Only one number is expected here, namely how many lines of the entries below hold the string "export".
┌──
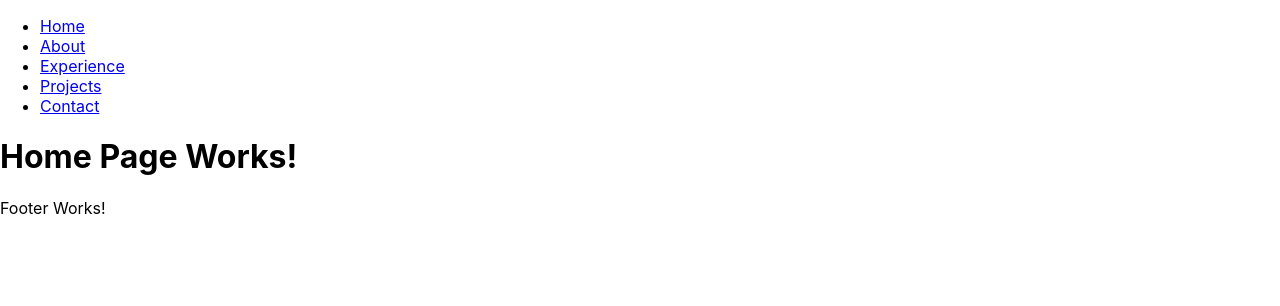
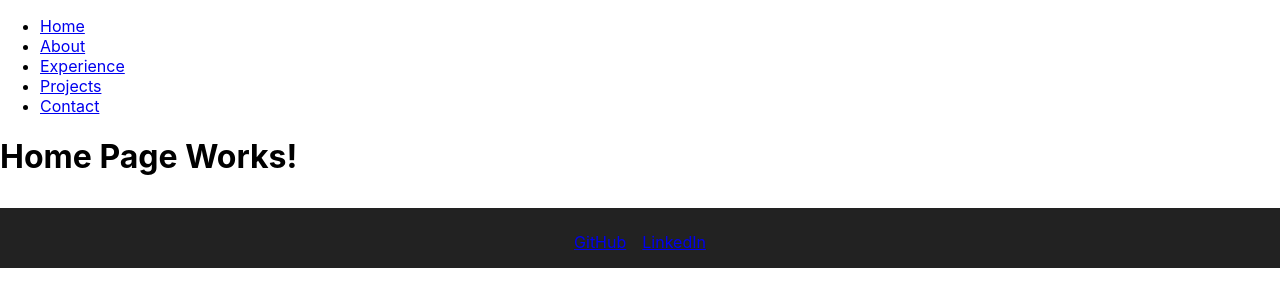
Before and after one commit to anhphan17/software-development-portfolio, a React (Create React App) app: page / in a window 1280 px wide. Shown: the top 306 px of the page. Built offline with nearby package versions, Linux system fonts and the light colour scheme; the HTML template or start-up script is replaced by a standard one.

Commit message:
Footer added & basic functionality of pages

```diff
--- a/src/components/Footer.js
+++ b/src/components/Footer.js
@@ -1,7 +1,29 @@
 import React from "react";
 
 function Footer() {
-    return <footer>Footer Works!</footer>;
+    return (
+        <footer style={footerStyle}>
+            <div style={linksStyle}>
+                <a href="https://github.com/anhphan17" target="_blank" rel="noopener noreferrer">GitHub</a>
+                <a href="https://www.linkedin.com/in/anhphan17/" target="_blank" rel="noopener noreferrer">LinkedIn</a>
+            </div>
+        </footer>
+    );
 }
 
+const footerStyle = {
+    backgroundColor: "#222",
+    color: "#fff",
+    textAlign: "center",
+    padding: "1rem",
+    marginTop: "2rem",
+};
+
+const linksStyle = {
+    display: "flex",
+    justifyContent: "center",
+    gap: "1rem",
+    marginTop: "0.5rem",
+};
+
 export default Footer;
--- a/src/pages/About.js
+++ b/src/pages/About.js
@@ -0,0 +1,7 @@
+import React from "react";
+
+function About() {
+    return <h1>About Page Works!</h1>;
+}
+
+export default About;
--- a/src/pages/Contact.js
+++ b/src/pages/Contact.js
@@ -0,0 +1,7 @@
+import React from "react";
+
+function Contact() {
+    return <h1>Contact Page Works!</h1>;
+}
+
+export default Contact;
--- a/src/pages/Experience.js
+++ b/src/pages/Experience.js
@@ -0,0 +1,7 @@
+import React from "react";
+
+function Experience() {
+    return <h1>Experience Page Works!</h1>;
+}
+
+export default Experience;
--- a/src/pages/Projects.js
+++ b/src/pages/Projects.js
@@ -0,0 +1,7 @@
+import React from "react";
+
+function Projects() {
+    return <h1>Projects Page Works!</h1>;
+}
+
+export default Projects;
```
└──
§ **ANSWER**: 5